After Tyre Nichols’ beating death, police ‘SCORPION Unit’ under fire

In early 2022, as violent crime increased in Memphis, Mayor Jim Strickland laid out his ideas for restoring safety to the city.

Top of his agenda are: increasing funding for the Memphis Police Department, raising salaries and bonuses for officers, and continuing to use the city’s newly formed “SCORPION Unit,” a specialized group of four roving 10-person teams that use data target high-crime neighborhoods to combat homicide and other violent crime.

In just a few months, Strickland said, the unit made 566 arrests and seized more than 250 guns.

But the Rapid Response Unit, which received its recognition almost exactly a year ago, is now under scrutiny by the police chief as five of SCORPION’s 40 officers have been charged with the January 7 murder of Tire Nichols, who died days later. The SCORPION unit – which stands for Street Crimes Operation to Restore Peace in Our Neighborhoods – has reportedly been inactive since the violent encounter.

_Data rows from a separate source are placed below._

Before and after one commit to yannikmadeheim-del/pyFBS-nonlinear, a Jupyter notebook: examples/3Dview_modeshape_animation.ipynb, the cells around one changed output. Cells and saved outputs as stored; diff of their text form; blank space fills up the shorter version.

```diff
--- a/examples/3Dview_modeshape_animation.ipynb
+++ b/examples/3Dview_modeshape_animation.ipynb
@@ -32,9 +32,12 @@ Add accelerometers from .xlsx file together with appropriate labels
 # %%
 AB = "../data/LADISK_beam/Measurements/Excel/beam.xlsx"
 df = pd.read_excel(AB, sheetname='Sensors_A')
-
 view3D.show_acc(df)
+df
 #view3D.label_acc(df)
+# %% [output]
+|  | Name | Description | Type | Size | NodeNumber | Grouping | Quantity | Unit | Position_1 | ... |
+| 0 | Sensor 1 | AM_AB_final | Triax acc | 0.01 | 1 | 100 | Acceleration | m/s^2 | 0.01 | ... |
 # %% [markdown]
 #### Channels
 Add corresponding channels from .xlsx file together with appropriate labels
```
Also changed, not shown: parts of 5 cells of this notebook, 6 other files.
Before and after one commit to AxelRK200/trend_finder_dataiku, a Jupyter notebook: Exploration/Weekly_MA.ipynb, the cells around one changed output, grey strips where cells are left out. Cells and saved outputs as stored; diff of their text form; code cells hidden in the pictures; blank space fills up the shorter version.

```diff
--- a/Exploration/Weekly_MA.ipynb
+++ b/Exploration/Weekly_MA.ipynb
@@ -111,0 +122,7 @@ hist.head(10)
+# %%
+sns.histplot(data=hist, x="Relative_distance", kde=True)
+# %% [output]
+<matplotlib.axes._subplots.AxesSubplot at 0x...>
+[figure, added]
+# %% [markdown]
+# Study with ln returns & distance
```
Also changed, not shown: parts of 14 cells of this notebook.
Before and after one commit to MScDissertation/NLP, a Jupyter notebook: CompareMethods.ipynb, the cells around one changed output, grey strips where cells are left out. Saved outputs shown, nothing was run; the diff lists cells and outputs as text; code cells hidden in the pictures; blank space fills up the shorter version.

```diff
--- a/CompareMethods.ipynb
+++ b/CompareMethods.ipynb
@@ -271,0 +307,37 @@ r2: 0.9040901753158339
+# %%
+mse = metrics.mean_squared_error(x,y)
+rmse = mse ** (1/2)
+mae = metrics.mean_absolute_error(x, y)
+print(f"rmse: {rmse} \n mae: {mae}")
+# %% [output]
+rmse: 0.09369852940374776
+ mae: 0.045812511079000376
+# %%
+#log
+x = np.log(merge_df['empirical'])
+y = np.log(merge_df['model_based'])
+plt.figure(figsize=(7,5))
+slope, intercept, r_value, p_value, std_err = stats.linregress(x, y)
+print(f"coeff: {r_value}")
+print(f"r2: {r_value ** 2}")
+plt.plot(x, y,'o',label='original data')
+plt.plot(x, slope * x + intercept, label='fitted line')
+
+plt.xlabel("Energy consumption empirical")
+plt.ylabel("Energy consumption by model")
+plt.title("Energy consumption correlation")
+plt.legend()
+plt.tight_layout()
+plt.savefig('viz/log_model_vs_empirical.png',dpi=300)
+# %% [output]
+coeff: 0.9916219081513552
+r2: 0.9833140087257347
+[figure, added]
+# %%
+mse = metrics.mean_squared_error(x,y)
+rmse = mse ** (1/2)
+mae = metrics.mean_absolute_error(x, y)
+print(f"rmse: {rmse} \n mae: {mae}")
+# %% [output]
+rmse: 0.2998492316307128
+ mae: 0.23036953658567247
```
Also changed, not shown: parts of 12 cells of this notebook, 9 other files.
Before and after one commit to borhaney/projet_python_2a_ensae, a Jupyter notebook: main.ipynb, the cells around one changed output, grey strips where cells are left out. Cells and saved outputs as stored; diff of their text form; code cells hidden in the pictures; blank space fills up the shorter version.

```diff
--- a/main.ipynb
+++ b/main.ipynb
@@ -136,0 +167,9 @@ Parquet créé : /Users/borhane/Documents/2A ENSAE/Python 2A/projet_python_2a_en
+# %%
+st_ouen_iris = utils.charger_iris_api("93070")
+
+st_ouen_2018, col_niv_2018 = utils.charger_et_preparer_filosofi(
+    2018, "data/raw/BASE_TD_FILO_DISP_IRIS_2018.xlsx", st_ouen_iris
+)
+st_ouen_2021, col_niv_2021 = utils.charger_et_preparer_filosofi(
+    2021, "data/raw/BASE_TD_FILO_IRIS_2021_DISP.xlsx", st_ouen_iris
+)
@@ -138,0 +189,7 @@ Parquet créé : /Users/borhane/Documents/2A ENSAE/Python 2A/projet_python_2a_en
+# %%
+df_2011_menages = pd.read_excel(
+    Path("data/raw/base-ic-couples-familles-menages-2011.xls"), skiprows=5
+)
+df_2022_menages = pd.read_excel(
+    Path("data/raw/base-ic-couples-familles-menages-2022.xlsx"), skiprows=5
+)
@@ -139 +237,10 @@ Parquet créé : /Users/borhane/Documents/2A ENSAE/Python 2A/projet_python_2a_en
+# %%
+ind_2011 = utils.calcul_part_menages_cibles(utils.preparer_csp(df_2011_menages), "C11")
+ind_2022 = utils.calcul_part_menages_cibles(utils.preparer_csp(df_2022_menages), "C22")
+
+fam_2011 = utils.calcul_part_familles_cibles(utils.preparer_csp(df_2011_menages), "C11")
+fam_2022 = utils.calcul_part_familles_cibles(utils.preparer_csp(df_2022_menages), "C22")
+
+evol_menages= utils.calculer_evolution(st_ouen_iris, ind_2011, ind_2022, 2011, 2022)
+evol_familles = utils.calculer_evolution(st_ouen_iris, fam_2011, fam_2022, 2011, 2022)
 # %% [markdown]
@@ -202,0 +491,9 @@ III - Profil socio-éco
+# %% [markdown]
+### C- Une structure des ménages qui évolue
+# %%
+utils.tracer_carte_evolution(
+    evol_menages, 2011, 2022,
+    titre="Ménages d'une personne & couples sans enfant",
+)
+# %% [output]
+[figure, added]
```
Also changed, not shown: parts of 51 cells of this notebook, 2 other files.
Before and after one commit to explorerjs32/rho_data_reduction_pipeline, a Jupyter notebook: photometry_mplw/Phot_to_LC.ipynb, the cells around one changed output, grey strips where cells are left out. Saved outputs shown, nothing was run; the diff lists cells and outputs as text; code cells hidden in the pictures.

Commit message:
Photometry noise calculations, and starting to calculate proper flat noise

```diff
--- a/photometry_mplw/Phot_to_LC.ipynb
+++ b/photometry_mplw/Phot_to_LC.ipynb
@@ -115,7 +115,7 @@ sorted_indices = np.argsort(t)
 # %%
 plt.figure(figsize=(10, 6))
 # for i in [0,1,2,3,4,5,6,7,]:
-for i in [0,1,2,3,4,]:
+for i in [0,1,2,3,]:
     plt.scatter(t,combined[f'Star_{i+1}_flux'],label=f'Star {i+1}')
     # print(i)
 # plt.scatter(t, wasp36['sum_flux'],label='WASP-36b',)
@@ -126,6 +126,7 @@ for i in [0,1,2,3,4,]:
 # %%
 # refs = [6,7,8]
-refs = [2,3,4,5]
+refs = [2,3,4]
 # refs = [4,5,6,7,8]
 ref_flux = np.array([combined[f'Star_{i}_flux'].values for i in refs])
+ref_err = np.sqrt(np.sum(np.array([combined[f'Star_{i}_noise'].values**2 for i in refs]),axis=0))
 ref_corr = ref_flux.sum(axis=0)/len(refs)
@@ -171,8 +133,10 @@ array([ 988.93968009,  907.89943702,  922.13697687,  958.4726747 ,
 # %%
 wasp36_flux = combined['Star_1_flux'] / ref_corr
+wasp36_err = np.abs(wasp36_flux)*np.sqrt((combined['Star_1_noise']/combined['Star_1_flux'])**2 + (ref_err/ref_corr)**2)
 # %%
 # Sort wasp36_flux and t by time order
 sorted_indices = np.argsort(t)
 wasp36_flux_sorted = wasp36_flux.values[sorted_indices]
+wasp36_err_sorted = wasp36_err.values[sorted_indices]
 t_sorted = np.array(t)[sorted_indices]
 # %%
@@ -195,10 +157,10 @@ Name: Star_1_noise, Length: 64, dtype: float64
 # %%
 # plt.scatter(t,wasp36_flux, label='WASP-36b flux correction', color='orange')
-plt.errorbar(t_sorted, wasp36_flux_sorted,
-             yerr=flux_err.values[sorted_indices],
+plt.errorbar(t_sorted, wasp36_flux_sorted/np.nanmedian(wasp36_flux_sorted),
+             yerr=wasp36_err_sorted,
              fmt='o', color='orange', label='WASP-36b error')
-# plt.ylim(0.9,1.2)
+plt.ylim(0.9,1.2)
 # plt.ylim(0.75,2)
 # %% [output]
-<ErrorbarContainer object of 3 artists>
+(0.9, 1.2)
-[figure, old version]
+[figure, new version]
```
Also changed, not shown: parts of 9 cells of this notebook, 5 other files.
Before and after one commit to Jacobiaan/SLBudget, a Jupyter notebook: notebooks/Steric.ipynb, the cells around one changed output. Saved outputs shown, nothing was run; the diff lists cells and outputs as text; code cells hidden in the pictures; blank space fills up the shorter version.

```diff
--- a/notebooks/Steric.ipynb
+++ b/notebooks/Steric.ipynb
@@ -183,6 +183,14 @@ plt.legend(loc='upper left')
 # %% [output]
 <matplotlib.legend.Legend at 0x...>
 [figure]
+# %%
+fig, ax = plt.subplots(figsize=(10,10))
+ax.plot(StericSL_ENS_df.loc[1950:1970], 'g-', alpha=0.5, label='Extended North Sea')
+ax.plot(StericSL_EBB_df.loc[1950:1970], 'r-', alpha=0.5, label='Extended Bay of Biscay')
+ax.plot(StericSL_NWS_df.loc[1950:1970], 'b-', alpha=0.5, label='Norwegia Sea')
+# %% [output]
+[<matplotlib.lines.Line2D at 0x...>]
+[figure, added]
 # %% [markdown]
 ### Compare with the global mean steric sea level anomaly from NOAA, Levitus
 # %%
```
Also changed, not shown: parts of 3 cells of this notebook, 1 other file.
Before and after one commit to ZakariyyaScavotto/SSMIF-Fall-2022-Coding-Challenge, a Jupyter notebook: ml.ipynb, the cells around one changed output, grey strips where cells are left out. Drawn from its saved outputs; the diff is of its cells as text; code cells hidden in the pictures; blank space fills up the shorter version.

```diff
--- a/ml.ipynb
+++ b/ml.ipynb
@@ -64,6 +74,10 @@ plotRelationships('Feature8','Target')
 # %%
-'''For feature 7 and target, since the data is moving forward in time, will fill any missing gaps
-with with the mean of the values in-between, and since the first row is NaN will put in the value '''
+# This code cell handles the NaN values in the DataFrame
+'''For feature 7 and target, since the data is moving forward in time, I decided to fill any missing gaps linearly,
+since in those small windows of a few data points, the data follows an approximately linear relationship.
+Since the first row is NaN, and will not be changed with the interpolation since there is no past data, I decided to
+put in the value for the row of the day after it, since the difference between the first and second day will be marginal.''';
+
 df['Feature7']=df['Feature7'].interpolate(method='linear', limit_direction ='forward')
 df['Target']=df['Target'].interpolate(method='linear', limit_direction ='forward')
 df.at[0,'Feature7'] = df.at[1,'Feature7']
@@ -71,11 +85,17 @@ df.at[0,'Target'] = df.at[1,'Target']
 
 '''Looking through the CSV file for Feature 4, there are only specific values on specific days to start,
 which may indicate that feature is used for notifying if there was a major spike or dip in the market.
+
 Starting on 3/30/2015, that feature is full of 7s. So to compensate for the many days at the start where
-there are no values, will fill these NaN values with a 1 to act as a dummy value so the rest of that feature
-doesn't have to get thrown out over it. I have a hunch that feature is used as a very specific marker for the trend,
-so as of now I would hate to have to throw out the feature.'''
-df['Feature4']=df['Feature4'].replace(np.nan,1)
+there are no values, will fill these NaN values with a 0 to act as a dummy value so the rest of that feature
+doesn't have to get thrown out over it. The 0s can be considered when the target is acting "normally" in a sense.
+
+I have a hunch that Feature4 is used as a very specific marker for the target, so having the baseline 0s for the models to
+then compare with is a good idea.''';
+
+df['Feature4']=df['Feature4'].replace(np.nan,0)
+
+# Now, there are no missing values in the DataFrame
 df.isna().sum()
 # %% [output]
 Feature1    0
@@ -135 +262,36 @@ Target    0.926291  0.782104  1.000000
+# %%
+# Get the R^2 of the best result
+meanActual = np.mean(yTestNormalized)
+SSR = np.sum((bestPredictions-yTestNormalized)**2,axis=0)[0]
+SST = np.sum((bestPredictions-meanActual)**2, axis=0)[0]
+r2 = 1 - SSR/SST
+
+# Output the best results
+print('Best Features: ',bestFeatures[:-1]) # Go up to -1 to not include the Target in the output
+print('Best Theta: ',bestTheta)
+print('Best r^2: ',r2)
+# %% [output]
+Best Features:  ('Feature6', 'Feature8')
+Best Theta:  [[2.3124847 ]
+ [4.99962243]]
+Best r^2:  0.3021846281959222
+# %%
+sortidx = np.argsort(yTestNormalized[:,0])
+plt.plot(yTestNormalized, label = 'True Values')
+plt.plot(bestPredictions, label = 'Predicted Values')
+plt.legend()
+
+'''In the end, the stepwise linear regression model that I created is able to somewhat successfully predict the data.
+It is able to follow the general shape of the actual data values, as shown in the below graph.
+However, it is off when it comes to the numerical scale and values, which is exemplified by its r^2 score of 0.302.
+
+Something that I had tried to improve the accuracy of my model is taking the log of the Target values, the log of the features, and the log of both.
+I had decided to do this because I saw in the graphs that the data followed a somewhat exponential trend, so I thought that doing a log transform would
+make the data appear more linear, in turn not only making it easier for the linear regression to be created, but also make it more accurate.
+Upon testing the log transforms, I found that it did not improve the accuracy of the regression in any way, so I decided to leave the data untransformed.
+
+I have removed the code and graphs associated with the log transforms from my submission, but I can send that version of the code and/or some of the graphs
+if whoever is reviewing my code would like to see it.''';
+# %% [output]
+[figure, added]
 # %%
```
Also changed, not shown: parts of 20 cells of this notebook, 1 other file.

The alleged killing by SCORPION officers – and the planned release of the video describing Nichols’ beating on Friday – has reignited criticism of specialist anti-crime teams across the country and could lead to SCORPION’s dissolution.

“From Baltimore to Chicago and DC, entities like the unmarked SCORPION cars — regardless of what the entities are called — are causing terror in minority communities,” Nichols family attorneys Ben Crump and Antonio Romanucci said in a letter to the Memphis Die Police demand the dissolution of the unit.

Activists and defenders in Memphis said the SCORPION unit was notoriously violent and known to target impoverished areas.

“They’re essentially chasing low-income Memphis,” said Amber Sherman, an organizer for the Memphis chapter Black Lives Matter.

The SCORPION unit was formed when Memphis was going through a particularly troubling spike in homicides.

The city recorded 342 homicides in 2021, the most in its history. The SCORPION Unit was implemented in October of the same year.

At the time, law enforcement officials described the unit as essential to fighting out-of-control crime.

“It’s important to us that every member of the community feels they can walk to the grocery store or live in their home without having their home shot at or the shootings that often take place on the streets and walkways. That’s why we created the SCORPION unit,” said Assistant Chief Shawn Jones when the unit was launched in 2021.

The Memphis Police Department did not immediately respond to requests for comment about the unit.

Critics blame SCORPION members for various abuses.

Just days before Nichols’ violent arrest, Memphis resident Cornell Walker said he was approached by a group of SCORPION officers, including some of those now charged in Nichols’ death.

At a gas station, a black man in a brown jacket stands to the left and looks directly at the camera.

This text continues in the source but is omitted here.